Foley Hoag LLP advised the Federative Republic of Brazil and the State of Rio de Janeiro on the deal.
The Federative Republic of Brazil and the State of Rio de Janeiro obtained a victory in a case under the Foreign Sovereign Immunities Act (FSIA).
The U.S. District Court for the District of Columbia granted the motion to dismiss brought by Brazil and Rio de Janeiro in Lambros v. Federative Republic of Brazil, et al. (No. 19-cv-1929 [TSC]).
The case was brought by John Gregory Lambros, a prolific pro se litigator and former resident of Brazil, who asserted a litany of claims stemming from his extradition from Brazil to the United States to face multiple counts of drug trafficking. Brazil and the State of Rio de Janeiro moved to dismiss the case, arguing that none of the three exceptions to their sovereign immunity on which Mr. Lambros relied – the waiver exception, the commercial activity exception, and the tort exception – applied to Mr. Lambros’ claims.
The Court, in an opinion by Judge Chutkan, rejected Mr. Lambros’ arguments that these exceptions applied to his claims. The Court held that the waiver exception did not apply because Mr. Lambros failed to identify any agreement entered into by Brazil that mentioned immunity. Likewise, the commercial activity exception was not applicable because Mr. Lambros’ claims were principally based on his extradition from Brazil – a quintessentially sovereign, not commercial, act. Finally, Mr. Lambros could not rely on the tort exception because his claims were based on conduct that allegedly took place in Brazil, not the United States.

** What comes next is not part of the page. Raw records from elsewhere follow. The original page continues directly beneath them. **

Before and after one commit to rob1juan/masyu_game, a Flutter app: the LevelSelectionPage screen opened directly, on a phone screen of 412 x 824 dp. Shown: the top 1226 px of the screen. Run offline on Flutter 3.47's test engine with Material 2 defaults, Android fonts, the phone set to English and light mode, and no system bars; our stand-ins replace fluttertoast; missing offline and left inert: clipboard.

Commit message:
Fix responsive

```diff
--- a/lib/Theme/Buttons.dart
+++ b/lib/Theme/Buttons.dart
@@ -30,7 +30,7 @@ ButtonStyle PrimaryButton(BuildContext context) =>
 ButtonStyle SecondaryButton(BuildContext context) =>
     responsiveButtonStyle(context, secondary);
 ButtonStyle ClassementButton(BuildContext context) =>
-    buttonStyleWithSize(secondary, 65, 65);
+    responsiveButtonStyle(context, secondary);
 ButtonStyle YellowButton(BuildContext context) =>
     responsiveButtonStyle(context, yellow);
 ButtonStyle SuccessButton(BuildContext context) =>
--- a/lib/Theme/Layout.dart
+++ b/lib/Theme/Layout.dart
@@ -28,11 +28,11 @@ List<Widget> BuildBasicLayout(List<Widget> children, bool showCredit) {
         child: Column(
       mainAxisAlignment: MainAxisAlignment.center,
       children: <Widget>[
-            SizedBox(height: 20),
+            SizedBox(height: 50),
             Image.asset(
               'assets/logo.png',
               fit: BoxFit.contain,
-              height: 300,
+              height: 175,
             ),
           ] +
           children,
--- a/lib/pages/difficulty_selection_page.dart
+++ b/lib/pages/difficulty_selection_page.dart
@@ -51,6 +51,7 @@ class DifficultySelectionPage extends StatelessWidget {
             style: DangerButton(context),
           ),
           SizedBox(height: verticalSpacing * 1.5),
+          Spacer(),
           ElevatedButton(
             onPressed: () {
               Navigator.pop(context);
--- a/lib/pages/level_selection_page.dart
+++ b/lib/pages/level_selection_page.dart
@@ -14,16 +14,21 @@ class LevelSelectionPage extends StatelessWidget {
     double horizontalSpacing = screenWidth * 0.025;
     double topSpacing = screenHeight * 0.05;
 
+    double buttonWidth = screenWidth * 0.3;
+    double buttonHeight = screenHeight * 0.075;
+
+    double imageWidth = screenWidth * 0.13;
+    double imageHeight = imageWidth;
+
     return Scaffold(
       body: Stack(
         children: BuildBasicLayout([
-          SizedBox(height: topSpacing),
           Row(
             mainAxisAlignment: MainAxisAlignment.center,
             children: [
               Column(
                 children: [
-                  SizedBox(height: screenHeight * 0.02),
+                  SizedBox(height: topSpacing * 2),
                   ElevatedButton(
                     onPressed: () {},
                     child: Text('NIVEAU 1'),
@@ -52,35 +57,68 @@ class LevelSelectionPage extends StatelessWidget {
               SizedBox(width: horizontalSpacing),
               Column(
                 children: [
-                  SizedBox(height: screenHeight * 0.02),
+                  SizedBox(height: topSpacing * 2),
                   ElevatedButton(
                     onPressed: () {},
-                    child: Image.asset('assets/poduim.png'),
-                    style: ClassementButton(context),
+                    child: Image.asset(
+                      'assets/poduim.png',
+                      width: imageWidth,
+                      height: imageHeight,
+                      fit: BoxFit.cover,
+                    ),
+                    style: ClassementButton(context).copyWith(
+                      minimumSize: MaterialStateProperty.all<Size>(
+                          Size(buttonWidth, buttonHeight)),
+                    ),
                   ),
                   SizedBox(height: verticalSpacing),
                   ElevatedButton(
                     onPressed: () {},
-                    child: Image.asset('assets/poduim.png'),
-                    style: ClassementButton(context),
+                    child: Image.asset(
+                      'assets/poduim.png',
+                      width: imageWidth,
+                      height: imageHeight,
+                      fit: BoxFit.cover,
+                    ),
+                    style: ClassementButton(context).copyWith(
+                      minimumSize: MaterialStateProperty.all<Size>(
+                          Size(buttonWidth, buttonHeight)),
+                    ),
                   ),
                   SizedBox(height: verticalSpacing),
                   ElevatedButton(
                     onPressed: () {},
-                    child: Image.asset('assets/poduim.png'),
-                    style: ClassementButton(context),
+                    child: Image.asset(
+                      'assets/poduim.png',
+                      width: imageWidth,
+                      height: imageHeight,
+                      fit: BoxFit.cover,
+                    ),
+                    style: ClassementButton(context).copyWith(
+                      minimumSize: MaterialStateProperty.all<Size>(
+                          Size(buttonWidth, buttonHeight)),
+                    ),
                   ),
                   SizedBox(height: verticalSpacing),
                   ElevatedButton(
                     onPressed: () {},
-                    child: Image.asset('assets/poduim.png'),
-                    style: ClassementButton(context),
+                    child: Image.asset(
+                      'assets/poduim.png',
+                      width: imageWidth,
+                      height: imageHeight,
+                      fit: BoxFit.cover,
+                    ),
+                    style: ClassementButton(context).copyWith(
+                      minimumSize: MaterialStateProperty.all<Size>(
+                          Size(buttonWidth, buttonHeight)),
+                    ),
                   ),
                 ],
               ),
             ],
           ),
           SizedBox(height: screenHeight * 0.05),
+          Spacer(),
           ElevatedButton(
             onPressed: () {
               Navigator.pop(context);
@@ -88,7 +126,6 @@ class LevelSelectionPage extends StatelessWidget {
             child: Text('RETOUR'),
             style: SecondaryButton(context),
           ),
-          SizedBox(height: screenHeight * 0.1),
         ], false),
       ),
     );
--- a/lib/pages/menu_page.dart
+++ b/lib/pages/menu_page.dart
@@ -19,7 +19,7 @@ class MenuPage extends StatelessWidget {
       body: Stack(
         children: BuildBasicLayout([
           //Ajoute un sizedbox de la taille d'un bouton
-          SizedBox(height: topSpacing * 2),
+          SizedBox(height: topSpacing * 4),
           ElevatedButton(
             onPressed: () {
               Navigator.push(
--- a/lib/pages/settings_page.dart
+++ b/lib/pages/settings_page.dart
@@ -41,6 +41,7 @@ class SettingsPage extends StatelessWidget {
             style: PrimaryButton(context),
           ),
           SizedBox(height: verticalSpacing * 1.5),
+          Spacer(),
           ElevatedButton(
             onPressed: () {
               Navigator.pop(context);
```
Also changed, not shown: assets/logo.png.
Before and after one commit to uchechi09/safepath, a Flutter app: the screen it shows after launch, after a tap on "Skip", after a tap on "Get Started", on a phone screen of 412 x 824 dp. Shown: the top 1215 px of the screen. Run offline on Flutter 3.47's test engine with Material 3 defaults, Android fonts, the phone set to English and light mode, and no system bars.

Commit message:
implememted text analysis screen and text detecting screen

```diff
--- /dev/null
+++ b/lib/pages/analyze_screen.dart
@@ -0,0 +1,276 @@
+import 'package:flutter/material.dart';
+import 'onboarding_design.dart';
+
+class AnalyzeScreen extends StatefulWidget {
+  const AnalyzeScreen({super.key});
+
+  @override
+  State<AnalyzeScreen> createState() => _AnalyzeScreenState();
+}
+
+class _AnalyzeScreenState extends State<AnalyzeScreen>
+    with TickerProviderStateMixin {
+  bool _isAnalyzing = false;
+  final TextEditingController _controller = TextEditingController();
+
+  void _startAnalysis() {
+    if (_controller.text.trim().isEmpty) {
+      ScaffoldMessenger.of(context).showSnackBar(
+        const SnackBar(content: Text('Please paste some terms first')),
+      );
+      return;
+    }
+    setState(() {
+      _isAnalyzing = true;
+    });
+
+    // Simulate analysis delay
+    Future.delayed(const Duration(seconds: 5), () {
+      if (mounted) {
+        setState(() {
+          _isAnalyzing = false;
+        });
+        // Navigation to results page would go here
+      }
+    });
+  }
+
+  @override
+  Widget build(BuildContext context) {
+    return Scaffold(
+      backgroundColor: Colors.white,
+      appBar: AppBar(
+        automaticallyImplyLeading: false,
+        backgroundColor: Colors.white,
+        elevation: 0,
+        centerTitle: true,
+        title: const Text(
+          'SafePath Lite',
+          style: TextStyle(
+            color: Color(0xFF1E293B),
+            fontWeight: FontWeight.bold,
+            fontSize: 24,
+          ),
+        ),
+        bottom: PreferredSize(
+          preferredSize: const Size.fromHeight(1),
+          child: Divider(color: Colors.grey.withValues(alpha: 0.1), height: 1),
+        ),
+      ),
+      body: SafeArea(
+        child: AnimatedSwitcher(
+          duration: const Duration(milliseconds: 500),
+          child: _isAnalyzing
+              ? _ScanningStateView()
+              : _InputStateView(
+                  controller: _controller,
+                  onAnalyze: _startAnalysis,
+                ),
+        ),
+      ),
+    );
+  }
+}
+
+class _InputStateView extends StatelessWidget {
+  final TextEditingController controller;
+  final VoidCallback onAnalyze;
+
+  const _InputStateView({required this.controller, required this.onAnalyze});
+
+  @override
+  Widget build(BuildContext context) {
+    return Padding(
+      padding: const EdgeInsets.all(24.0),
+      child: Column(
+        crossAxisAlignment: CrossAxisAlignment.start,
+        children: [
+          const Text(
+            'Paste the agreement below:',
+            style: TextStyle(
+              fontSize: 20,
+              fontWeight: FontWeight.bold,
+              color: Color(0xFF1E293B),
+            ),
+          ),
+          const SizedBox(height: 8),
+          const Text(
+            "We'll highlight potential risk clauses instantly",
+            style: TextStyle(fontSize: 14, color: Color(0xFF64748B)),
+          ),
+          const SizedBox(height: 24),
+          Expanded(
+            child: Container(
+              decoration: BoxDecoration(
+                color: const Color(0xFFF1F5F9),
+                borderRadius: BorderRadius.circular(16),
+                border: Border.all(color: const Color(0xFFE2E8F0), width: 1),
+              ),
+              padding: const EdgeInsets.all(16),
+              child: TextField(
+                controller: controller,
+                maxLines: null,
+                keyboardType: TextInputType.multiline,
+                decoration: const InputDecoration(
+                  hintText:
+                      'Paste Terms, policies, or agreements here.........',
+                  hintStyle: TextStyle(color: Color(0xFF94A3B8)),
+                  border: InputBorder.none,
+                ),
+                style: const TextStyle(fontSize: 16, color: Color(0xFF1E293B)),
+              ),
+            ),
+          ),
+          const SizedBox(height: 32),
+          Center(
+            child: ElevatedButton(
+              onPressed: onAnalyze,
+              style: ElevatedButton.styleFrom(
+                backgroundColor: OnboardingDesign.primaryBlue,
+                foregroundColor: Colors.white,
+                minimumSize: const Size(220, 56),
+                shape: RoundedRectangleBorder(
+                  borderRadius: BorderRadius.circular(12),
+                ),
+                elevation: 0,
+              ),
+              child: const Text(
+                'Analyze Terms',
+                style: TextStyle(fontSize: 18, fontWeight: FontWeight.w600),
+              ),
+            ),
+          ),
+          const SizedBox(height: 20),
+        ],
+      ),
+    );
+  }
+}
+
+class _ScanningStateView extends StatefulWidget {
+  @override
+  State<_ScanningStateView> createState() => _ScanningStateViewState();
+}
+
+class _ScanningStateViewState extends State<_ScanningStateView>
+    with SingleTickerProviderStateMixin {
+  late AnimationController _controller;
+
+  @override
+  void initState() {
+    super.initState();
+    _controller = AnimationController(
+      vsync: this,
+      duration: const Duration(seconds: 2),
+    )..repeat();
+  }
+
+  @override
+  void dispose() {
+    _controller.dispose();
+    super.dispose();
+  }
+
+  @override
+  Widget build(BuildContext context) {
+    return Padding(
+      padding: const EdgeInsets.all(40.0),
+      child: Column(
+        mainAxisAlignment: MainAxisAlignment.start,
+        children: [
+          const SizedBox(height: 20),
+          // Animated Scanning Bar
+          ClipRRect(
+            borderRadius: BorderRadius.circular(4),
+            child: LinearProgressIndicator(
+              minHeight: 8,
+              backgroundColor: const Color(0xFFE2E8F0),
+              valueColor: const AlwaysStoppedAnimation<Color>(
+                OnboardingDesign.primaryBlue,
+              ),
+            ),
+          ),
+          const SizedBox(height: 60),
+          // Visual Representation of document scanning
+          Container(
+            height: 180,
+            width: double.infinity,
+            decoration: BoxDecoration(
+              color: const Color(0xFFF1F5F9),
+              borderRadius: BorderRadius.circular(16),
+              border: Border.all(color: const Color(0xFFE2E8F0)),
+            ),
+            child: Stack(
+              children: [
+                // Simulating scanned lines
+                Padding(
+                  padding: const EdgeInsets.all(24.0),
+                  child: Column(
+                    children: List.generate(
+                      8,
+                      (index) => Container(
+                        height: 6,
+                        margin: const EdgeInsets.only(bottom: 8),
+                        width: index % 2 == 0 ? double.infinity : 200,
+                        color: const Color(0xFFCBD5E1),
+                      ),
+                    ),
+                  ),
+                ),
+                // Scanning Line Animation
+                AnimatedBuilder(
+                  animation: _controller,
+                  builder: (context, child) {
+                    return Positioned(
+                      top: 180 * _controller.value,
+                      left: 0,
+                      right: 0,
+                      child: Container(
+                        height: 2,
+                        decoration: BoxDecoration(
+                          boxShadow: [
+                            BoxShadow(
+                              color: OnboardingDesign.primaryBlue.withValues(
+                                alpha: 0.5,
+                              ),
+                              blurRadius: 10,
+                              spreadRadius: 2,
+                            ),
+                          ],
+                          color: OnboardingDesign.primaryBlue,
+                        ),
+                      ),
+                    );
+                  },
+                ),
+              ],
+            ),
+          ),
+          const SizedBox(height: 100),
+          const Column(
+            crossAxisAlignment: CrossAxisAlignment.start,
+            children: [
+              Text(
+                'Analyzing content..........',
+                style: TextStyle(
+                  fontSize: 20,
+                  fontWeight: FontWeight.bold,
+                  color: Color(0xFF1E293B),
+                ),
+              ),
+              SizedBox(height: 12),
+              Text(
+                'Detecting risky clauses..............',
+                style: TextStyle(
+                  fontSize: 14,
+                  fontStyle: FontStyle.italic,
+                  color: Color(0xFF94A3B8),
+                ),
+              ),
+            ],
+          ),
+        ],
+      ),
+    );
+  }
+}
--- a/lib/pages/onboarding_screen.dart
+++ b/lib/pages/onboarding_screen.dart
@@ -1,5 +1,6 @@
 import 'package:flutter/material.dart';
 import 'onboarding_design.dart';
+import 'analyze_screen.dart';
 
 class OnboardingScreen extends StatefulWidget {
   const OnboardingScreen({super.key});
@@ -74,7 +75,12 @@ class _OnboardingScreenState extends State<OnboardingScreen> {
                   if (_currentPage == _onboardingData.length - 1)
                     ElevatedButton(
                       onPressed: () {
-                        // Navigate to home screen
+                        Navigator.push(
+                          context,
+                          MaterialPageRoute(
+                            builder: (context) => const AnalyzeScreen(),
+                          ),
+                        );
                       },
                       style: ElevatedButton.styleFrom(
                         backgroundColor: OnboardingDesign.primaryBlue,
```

Foley Hoag partners Clara Brillembourg (Picture) and Andrew Lowenstein led the team defending Brazil and the State of Rio de Janeiro, with the assistance of associates Nicholas Renzler, Chris Modlish and Natalie Panariello.
Involved fees earner: Clara Brillembourg – Foley Hoag LLP; Andrew Loewenstein – Foley Hoag LLP; Christopher Modlish – Foley Hoag LLP; Natalie Panariello – Foley Hoag LLP; Nicholas Renzler – Foley Hoag LLP;
Law Firms: Foley Hoag LLP;